This table combines statewide history and planned MMBTU reduction data from 2022-2024 Statewide Data Tables – Electric and 2022-2024 Statewide Data Tables – Gas. It applies emissions factors (MMTCO2e/MMBTU for each fuel) from the Secretary of Environmental Affairs directive setting Mass Save’s goals.

Our current Clean Energy and Climate Plan calls for reductions in greenhouse gas emissions from the building sector of 2.6 million MTCO2e from 2020 to 2025. Without attempting to parse exact rates in particular years, combining the two stacked bars in Chart 5 above makes clear that Mass Save is unlikely to account for more than 1 million out of the 2.6 million MTCO2e in emissions reductions sought from the Building Sector between 2020 and 2025. There is no other statewide process happening at scale which will achieve the balance of the planned reductions. The CECP contemplates an additional reduction of 4.1 million MTCO2e of building sector emissions by 2030, suggesting the need for a great acceleration.

A note on numbers

The Mass Save planning process is exhaustively and transparently documented between the Energy Efficiency Advisory Council and the Department of Public Utilities Docket “File Room” (Dockets 21-120 through 21-129 for the current Mass Save plan). Most important numbers appear in multiple tables in multiple documents and there are inconsistencies among them, some due to deliberate updates, perhaps some due to errors. I’ve done the best I can to give an accurate big picture.
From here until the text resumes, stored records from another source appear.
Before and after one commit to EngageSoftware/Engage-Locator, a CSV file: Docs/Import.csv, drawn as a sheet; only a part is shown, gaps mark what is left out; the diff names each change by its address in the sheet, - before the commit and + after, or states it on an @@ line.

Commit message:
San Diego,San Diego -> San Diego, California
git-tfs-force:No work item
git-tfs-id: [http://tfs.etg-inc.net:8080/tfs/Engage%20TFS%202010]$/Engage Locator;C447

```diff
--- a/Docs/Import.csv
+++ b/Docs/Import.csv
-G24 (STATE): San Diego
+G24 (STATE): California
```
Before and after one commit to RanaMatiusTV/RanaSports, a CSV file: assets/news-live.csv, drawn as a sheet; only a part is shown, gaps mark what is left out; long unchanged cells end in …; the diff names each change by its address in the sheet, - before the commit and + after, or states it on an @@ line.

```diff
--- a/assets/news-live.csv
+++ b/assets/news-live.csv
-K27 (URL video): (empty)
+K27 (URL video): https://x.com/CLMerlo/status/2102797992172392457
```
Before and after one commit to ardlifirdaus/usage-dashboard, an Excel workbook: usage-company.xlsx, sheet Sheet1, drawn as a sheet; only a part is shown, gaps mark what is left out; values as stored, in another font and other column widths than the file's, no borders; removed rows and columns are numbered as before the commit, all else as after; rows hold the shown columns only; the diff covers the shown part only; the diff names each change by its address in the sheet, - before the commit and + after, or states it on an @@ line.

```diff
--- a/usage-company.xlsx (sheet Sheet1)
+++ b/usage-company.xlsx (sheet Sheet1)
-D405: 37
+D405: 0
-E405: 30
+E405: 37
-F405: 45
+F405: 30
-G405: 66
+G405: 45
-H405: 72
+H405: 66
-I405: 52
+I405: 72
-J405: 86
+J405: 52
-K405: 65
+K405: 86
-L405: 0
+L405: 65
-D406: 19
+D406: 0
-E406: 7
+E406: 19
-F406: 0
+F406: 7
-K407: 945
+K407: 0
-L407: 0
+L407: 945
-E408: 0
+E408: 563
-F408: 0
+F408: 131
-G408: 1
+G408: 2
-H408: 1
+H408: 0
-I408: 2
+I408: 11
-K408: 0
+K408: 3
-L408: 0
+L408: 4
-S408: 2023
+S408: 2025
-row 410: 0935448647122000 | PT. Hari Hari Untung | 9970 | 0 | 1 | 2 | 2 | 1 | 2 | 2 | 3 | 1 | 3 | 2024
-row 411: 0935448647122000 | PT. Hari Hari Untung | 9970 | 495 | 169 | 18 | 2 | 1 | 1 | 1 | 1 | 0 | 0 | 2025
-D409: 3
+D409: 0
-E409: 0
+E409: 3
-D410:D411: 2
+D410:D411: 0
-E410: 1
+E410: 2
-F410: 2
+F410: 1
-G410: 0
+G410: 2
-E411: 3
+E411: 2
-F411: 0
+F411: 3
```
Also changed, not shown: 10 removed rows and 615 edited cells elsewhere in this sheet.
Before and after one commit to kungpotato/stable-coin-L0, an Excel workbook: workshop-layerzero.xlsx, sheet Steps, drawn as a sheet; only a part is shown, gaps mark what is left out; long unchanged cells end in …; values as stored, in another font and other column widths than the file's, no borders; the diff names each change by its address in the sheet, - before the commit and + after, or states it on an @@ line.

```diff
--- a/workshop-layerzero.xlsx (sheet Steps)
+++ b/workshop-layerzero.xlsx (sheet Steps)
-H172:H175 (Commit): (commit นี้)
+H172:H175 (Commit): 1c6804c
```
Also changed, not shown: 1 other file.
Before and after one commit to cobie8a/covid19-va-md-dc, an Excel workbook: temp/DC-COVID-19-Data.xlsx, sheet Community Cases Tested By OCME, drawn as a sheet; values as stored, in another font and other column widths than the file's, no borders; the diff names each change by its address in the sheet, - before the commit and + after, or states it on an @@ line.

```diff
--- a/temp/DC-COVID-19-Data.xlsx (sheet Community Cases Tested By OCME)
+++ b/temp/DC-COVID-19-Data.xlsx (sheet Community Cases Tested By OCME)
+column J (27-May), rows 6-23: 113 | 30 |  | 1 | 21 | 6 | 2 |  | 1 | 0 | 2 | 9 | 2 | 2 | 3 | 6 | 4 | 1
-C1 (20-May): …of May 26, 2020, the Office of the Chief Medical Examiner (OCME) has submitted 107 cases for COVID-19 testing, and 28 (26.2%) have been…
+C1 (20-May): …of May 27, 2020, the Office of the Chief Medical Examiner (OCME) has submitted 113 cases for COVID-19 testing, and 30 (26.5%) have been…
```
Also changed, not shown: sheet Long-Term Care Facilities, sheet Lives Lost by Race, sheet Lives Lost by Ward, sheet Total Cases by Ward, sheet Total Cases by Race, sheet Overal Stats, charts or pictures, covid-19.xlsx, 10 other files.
I’ve noted all chart and table sources above and I attach here the less-than-completely-presentable spreadsheet I used to manipulate the numbers.

Will Brownsberger, November 2022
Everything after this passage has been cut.